- V, X, and Z are all associated with cutting-edge products
- M softens words and gives them an “embracing feeling”
- Hard consonants such as K “really get your attention and demand to be remembered.”
3) Shorter is better
One-word brands are most effective. Lengthy, multiple word names lead to truncation. When people abbreviate your name, you lose control over your brand. Don’t worry about describing your brand in your name. “Don’t describe, distinguish,” says Jacobs.
When Write2Market named Levia Software, for example, “We created a brief name that’s easy to say, easy to remember, and uses letters associated with lifting and elevation,” says Lisa Calhoun, Write2Market’s principle. “It led directly into choosing a tagline that reinforces the brand message–software that elevates your business. Plus, the name is short enough to allow Levia the option of several brand extensions as they expand.”

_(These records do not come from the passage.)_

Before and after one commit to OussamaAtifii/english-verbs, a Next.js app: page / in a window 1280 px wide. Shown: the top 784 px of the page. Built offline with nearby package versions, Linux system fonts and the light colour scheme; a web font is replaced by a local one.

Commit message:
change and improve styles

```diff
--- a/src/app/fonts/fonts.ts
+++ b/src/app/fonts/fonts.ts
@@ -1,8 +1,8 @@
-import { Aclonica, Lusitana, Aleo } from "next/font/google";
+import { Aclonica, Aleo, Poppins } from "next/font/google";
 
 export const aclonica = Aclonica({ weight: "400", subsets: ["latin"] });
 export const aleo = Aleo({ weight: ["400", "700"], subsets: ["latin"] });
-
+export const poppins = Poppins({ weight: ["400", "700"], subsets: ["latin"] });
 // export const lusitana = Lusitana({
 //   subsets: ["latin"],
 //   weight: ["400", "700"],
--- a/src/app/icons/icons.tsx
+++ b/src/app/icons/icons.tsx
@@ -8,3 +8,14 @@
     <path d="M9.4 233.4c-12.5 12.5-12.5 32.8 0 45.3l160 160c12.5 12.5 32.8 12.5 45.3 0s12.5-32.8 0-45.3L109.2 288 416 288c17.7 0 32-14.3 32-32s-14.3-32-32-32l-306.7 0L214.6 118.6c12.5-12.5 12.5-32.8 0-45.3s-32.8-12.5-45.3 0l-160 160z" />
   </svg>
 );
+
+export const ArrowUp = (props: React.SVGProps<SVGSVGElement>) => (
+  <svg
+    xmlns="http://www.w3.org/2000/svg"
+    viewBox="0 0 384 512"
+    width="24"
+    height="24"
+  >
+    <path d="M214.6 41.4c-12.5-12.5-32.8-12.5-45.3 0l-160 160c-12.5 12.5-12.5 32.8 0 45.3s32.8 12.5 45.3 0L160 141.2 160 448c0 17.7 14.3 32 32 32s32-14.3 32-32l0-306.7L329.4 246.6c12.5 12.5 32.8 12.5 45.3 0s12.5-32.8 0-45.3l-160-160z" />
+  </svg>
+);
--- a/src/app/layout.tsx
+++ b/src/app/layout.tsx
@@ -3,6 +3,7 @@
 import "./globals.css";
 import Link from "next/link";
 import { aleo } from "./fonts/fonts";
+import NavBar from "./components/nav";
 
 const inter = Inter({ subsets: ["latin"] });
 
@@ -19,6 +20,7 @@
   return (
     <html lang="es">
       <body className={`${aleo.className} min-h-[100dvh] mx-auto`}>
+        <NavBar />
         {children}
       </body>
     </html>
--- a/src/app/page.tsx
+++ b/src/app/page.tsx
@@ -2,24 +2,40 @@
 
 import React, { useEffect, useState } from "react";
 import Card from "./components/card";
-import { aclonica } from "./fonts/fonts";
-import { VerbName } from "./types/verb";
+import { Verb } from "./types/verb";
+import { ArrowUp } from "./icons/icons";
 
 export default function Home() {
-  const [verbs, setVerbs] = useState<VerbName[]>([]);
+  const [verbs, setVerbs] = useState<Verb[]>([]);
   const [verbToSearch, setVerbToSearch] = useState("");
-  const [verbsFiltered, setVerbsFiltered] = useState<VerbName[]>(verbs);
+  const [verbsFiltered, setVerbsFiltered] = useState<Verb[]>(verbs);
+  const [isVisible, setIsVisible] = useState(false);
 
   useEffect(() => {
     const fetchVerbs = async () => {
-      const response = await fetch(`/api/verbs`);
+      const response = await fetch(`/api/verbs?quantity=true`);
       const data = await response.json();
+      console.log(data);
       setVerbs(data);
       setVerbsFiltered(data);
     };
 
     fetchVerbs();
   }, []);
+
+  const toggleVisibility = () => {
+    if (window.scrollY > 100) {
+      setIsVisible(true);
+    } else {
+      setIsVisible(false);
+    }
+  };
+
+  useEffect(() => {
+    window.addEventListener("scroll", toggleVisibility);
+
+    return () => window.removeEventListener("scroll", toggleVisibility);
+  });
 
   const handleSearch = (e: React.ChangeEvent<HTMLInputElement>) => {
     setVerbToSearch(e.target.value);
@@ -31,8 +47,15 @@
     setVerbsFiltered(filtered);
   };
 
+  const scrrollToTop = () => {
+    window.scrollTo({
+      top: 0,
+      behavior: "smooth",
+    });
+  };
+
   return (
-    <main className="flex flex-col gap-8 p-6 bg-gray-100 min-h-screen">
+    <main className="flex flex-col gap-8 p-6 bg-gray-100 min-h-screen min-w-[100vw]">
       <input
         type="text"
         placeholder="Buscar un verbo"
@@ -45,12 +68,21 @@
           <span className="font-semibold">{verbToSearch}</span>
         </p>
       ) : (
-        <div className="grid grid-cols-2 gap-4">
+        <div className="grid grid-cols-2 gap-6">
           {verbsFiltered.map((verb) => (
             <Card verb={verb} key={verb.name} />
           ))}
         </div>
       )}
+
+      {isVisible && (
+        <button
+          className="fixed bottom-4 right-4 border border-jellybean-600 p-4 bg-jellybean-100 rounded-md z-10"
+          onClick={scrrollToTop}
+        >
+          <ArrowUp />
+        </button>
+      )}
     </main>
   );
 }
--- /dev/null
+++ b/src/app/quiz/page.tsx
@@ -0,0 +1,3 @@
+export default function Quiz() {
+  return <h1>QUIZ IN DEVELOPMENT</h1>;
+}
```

Pitfalls of poor company naming
Some organizations aren’t so lucky with versatile names, however. The annals of marketing history are replete with company or product names that destroyed their products and hurt their brands–like Chevrolet Nova. Meant to be the shining star of the year’s car line up, Nova sales were extinguished overseas because its name in Spanish means “no go.”
Says Heather Taylor, a linguistic analyst who consults with Write2Market, “There’s Castilian Spanish, Puerto Rican Spanish, Mexican Spanish, and dozens of dialects of Latin American Spanish, all spoken not just overseas, but in major markets for US corporations worldwide. You don’t want anything embarrassing or negative or both in any of them.”
Write2Market’s company naming process can help take the mystery, the legal and marketing concerns, and the tedium out of naming. We work you to present a list of domain-name available names (.com) that have cleared basic federal trademarks and linguistic pitfalls in the countries where you do business.
Avoid the legal, marketing, and financial hardships of unfortunate business names–contact the experts at Write2Market today.